JM: Right, well enough of the past. What’s next for you? what are you hopes for the upcoming year?

SMM: Stardom. Riches. Fortune. I think really, really truly and honestly is living authentically. The very small simple things that I want to do. I ant to go and get my nails done. You know, that’s the first thing I’m going to do, I’m going and getting my nails done. The next thing is making more of a difference. There’s so many more things that we need to do and being sat at home and being able to read things, you kind of fester with that. Which is fantastic, but it gives you so much passion and fire, and all you’re sat doing is burning. That’s the thing. You really want to get out there and you really want to show the world this is who I am and I’m very proud. I know the future holds some talks for me. I know I’m gonna be going into a couple of schools, which is amazing. I’m actually going into my old school, where it sounds awful, I was terribly bullied. But I was bullied for being a gay male. And that’s not being sad about it, because I think everyone’s got a journey. So to be able to stand there as a trans female and give a talk, the fact that the school’s allowing that, is amazing. And I think that’s where I’m going, I’m going to France, I’m going to Australia, to India, to open up the Allianz UK Pride network connection. So we’re really going to spread that message of what we’re doing with Pride at the moment and hopefully see and work with other companies.

JM: That sounds really exciting and really positive.

SMM: Long flights!

JM: Well it’s been an absolute privilege speaking to you today Scarlet Marie and I just want to thank you so much for sharing your experiences and your journey so far with us. And I really hope that our members learn something and find it valuable. I’m sure they will.

SMM: I’m hoping so as well. But thankyou James for the opportunity. It really has been amazing.

JM: And we’ll look out to see what happens next for you. Good things

SMM: Definitely. Name in lights! Look for it, Scarlet Marie!

JM: Alright, thankyou very much.

SMM: Take care. Thankyou James.

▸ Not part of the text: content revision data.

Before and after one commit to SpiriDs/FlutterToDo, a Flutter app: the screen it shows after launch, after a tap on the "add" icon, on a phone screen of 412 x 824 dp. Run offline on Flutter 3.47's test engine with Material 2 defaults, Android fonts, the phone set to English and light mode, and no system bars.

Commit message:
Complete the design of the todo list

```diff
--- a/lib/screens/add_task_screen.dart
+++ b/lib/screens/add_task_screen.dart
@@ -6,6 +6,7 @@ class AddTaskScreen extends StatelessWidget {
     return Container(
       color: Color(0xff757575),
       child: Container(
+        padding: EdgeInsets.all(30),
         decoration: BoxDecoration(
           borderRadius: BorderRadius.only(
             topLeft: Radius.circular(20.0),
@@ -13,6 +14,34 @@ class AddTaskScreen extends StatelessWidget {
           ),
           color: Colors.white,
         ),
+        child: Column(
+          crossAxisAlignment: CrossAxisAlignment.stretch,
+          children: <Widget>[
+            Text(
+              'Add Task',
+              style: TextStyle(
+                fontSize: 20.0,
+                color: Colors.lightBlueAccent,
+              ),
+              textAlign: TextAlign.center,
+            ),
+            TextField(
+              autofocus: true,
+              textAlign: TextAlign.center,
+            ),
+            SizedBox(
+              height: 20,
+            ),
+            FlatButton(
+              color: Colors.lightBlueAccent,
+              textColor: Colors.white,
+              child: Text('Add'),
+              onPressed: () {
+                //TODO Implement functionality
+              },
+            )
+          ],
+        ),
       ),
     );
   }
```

This document is believed to be accurate but is not intended as a basis of knowledge upon which advice can be given. Neither the author (personal or corporate), Society of Claims Professionals or Chartered Insurance Institute, or any of the officers or employees of those organisations accept any responsibility for any loss occasioned to any person acting or refraining from action as a result of the data or opinions included in this material. Opinions expressed are those of the author or authors and not necessarily those of the Society or Chartered Insurance Institute.